▶ [Work to complete]: From the listing below, pull each line that includes "Built".
(Data supplied)
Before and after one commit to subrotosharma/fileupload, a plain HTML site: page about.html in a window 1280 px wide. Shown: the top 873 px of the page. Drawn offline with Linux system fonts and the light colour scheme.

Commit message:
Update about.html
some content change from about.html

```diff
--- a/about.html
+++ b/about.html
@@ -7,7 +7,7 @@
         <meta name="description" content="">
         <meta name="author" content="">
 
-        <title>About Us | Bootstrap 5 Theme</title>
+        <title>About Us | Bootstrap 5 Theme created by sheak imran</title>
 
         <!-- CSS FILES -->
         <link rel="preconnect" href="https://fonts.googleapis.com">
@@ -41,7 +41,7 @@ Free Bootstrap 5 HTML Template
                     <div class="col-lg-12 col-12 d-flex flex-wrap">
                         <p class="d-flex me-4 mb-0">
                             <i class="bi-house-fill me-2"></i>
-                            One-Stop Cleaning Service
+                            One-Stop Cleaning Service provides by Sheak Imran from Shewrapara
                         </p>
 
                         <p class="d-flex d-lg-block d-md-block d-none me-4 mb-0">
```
(End Data supplied)
(Data supplied)
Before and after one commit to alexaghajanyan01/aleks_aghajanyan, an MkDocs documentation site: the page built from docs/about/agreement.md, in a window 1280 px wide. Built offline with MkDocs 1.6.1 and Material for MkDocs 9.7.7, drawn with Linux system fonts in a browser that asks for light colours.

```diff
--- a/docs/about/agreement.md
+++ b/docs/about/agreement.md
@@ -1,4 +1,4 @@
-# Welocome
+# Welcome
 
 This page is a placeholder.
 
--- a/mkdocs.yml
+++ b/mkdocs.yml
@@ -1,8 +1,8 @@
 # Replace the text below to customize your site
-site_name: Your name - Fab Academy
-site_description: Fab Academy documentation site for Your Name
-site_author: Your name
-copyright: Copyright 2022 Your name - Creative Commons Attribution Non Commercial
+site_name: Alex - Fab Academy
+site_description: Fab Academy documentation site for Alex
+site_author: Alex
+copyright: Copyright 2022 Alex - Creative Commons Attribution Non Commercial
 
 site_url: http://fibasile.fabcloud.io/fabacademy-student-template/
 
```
(End Data supplied)
(Data supplied)
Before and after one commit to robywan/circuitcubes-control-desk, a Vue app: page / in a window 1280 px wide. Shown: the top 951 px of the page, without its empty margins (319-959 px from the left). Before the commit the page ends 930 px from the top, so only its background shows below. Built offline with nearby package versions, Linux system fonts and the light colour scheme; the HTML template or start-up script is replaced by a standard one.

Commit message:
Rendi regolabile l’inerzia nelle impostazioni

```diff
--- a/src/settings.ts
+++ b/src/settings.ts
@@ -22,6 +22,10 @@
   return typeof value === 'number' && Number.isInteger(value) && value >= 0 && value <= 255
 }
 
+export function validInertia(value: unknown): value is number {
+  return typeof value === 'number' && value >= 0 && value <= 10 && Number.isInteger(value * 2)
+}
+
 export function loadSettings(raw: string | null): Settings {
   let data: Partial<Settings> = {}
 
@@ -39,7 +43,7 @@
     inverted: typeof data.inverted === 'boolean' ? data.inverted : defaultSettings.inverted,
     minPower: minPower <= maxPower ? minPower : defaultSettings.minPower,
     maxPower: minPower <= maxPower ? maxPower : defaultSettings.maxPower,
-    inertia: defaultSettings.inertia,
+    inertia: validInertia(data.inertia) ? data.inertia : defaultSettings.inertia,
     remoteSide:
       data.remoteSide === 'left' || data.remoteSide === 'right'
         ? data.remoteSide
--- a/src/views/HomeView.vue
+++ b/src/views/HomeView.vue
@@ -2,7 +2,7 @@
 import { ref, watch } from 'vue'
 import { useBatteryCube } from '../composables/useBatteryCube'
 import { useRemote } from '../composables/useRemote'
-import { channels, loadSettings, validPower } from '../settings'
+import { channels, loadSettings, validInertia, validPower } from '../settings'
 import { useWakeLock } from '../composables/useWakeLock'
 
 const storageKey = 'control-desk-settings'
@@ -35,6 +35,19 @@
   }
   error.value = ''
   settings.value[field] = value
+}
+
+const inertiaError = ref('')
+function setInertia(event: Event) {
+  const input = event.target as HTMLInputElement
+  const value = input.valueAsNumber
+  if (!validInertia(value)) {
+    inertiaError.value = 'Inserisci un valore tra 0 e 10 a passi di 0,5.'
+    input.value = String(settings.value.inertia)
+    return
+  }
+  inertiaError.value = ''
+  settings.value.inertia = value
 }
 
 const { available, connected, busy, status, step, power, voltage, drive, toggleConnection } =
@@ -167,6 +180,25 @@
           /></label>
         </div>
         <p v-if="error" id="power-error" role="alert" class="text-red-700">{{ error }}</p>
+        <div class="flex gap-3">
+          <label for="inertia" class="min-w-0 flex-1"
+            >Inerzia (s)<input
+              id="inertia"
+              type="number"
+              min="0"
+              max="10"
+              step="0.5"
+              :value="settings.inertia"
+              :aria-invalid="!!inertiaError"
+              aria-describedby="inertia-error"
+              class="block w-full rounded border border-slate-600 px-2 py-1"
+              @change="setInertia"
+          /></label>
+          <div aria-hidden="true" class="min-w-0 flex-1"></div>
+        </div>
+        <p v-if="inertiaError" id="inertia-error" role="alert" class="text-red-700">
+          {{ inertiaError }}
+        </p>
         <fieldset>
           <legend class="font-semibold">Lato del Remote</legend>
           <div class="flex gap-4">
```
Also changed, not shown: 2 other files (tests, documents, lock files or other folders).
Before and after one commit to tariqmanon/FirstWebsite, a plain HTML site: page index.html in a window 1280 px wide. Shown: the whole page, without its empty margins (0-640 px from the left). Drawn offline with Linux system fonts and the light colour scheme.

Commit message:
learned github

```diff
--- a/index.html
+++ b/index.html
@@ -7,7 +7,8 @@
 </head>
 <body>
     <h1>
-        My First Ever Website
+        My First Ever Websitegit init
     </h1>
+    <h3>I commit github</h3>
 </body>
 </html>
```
(End Data supplied)
▶ [Expected answer]:
Before and after one commit to alexaghajanyan01/aleks_aghajanyan, an MkDocs documentation site: the page built from docs/about/agreement.md, in a window 1280 px wide. Built offline with MkDocs 1.6.1 and Material for MkDocs 9.7.7, drawn with Linux system fonts in a browser that asks for light colours.
Before and after one commit to robywan/circuitcubes-control-desk, a Vue app: page / in a window 1280 px wide. Shown: the top 951 px of the page, without its empty margins (319-959 px from the left). Before the commit the page ends 930 px from the top, so only its background shows below. Built offline with nearby package versions, Linux system fonts and the light colour scheme; the HTML template or start-up script is replaced by a standard one.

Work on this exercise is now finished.